Reps. Eslick and Low announce more than $42 million for 39th District projects in House capital budget proposal

Following the release of the 2023-25 House capital budget on Monday, Reps. Carolyn Eslick and Sam Low announced more than $42 million proposed for projects in the 39th District.

Statewide, House Bill 1147, the $8.34 billion proposal out of the House Capital Budget Committee, would provide:

  • $893 million for behavioral health;
  • $847 million for K-12 public school construction;
  • $704 million for affordable housing, home upgrades, and utility connection grants; and
  • $150 million for broadband access.

Projects in the 39th District include:

  • $12.7 million for Skagit County Crisis Stabilization Center (SCCSC) in Sedro-Woolley;
  • $9.106 million for Stillaguamish watershed floodplains and farmlands;
  • $3.981 million for Fisher Creek restoration at Cedardale and Starbird;
  • $3.645 million for Hamilton floodplain education, property acquisition, and restoration;
  • $1.6 million for Department of Fish and Wildlife facilities;
  • $1.123 million for Cedarwood Community Recreation Center redevelopment in Lake Stevens;
  • $874,000 for state Military Department field maintenance shop upgrades in Sedro Woolley;
  • $764,000 for Lake Stevens Historical Museum;
  • $485,000 for Pasado’s Safe Haven water and safety upgrades in Monroe;
  • $350,000 for Frontier Heights athletic field and pickleball court in Lake Stevens;
  • $307,000 for forest riparian easement program to mitigate the economic impacts on landowners;
  • $227,000 for Boulder-Greider Waterfall Bridge;
  • $186,000 for Sea Mar community health centers in Concrete;
  • $149,000 for Bald Mountain trail renovation;
  • $135,000 for Frontier Heights multi-sport field and courts in Lake Stevens;
  • $100,000 for Sedro-Woolley Club renovation; and
  • $98,000 for state Military Department roof repairs in Sedro Woolley.

“I am proud of the work we did on the House Capital Budget Committee,” said Eslick, R-Sultan. “This bipartisan budget proposal would make significant investments in addressing our state’s challenges with mental health, affordable housing, education, and broadband access.
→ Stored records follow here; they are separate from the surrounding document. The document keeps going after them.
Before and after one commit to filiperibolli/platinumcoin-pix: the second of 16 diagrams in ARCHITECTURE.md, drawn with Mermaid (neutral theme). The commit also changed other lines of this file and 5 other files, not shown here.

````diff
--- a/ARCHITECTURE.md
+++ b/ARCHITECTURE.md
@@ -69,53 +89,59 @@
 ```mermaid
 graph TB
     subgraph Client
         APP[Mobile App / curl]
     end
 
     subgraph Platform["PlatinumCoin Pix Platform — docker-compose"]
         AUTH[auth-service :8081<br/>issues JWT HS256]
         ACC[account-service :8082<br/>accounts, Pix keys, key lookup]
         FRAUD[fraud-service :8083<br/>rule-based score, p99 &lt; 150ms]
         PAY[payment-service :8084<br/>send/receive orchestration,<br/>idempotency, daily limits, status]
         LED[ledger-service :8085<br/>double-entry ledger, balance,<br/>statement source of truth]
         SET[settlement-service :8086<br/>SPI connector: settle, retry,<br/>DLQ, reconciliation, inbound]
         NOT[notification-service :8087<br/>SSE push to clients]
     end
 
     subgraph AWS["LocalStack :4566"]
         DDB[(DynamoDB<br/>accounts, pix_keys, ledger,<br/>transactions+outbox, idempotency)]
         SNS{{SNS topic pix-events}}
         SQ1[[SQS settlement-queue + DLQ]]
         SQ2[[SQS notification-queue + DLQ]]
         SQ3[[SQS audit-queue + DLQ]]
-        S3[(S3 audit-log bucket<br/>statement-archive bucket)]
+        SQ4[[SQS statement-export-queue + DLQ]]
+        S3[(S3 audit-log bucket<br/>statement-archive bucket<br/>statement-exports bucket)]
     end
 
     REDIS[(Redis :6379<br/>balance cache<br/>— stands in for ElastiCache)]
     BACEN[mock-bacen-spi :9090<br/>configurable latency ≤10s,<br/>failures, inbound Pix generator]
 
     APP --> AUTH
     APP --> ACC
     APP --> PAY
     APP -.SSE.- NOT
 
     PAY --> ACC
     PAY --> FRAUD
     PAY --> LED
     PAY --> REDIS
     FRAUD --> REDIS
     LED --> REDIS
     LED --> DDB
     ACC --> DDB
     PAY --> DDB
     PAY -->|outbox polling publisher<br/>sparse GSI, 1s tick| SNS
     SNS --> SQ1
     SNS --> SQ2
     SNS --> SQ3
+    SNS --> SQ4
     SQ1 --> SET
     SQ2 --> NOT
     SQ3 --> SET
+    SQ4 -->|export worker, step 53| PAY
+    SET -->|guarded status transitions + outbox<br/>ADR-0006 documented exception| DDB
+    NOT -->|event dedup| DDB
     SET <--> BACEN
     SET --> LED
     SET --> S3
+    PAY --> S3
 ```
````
It also funds areas that would improve the quality of life for our communities, including parks, trails, athletic facilities, and more.” 
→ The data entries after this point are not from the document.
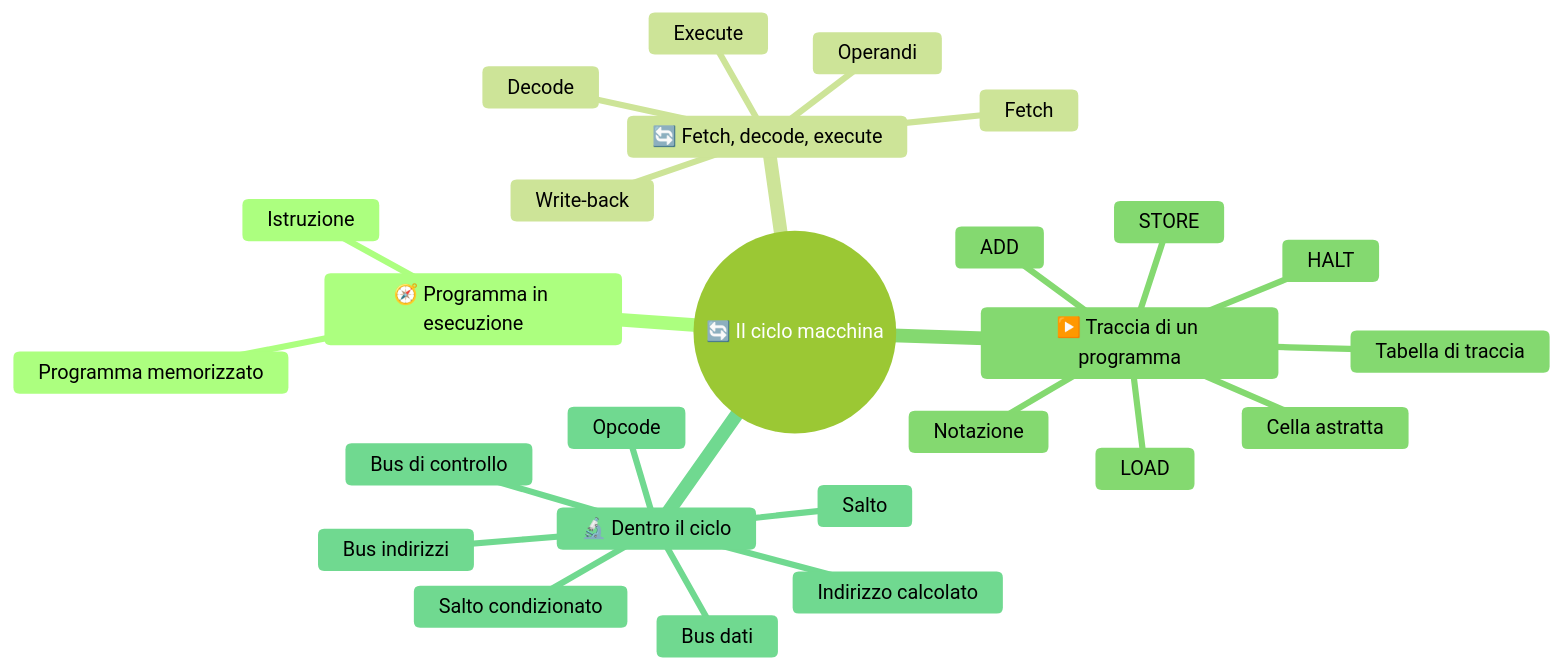
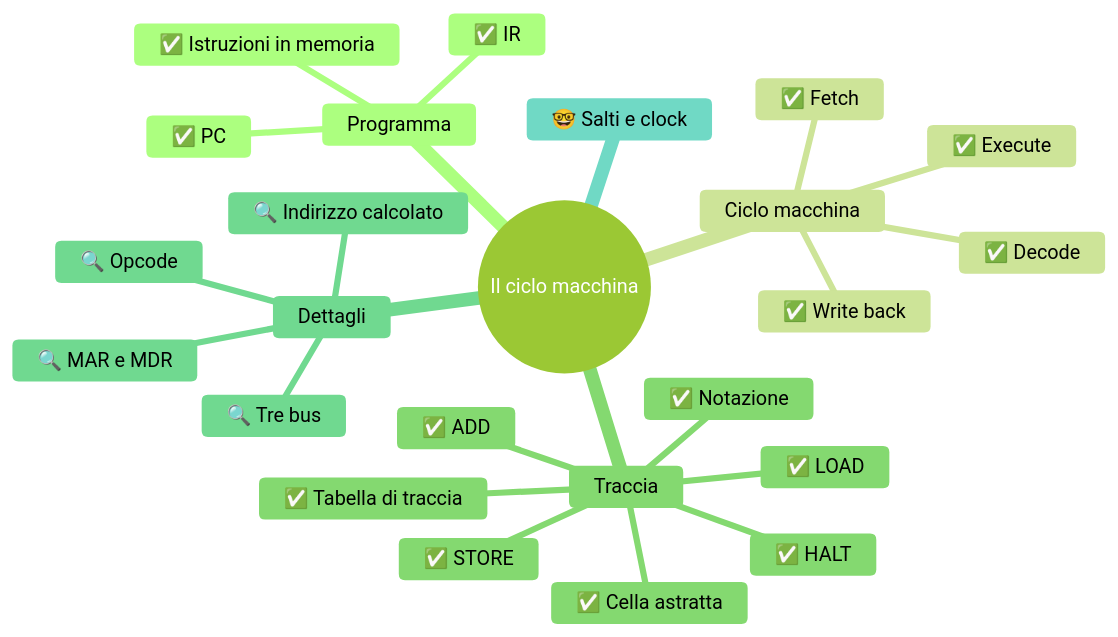
Before and after one commit to Neeqstock/dispense-caramuel: the first of 2 diagrams in 3EI - Sistemi e Reti/1 SETT-OTT/(STU) 3EI sett-ott S4 - Il ciclo macchina.md, drawn with Mermaid (forest theme). The commit also changed other lines of this file and 61 other files, not shown here.

````diff
--- a/3EI - Sistemi e Reti/1 SETT-OTT/(STU) 3EI sett-ott S4 - Il ciclo macchina.md
+++ b/3EI - Sistemi e Reti/1 SETT-OTT/(STU) 3EI sett-ott S4 - Il ciclo macchina.md
@@ -9,33 +11,27 @@
 ```mermaid
----
-config:
-  layout: tidy-tree
----
 mindmap
-  root((🔄 Il ciclo macchina))
-    🧭 Programma in esecuzione
-      Programma memorizzato
-      Istruzione
-    🔄 Fetch, decode, execute
-      Fetch
-      Decode
-      Execute
-      Operandi
-      Write-back
-    ▶️ Traccia di un programma
-      Cella astratta
-      Notazione
-      LOAD
-      ADD
-      STORE
-      HALT
-      Tabella di traccia
-    🔬 Dentro il ciclo
-      Opcode
-      Bus indirizzi
-      Bus dati
-      Bus di controllo
-      Indirizzo calcolato
-      Salto
-      Salto condizionato
+  root((Il ciclo macchina))
+    Programma
+      ✅ Istruzioni in memoria
+      ✅ PC
+      ✅ IR
+    Ciclo macchina
+      ✅ Fetch
+      ✅ Decode
+      ✅ Execute
+      ✅ Write back
+    Traccia
+      ✅ Cella astratta
+      ✅ Notazione
+      ✅ LOAD
+      ✅ ADD
+      ✅ STORE
+      ✅ HALT
+      ✅ Tabella di traccia
+    Dettagli
+      🔍 MAR e MDR
+      🔍 Opcode
+      🔍 Tre bus
+      🔍 Indirizzo calcolato
+    🤓 Salti e clock
 ```
````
“The capital budget covers those tangible items we need to see as part of a growing state’s infrastructure and this proposal included significant investment in two of our most critical needs areas: housing and behavioral health,” said Low, R-Lake Stevens. “The more than $800 million for behavioral health in this proposal will create much-needed capacity for those struggling with mental illness or substance use disorder. Along with the more than $600 million for housing, these investments will go a long way to addressing these issues.”

The capital budget makes appropriations for projects tangible in nature that have a long useable life, such as schools and other public buildings, behavioral and mental health facilities, parks, low-income housing, water infrastructure, and habitat. It is funded through a variety of sources, including general obligation bonds, dedicated cash accounts, federal funds, and alternative financing contracts.

The House’s version of the capital budget must still be voted on by the full House, reconciled with the Senate’s version, and then signed into law by the governor.


Washington State House Republican Communications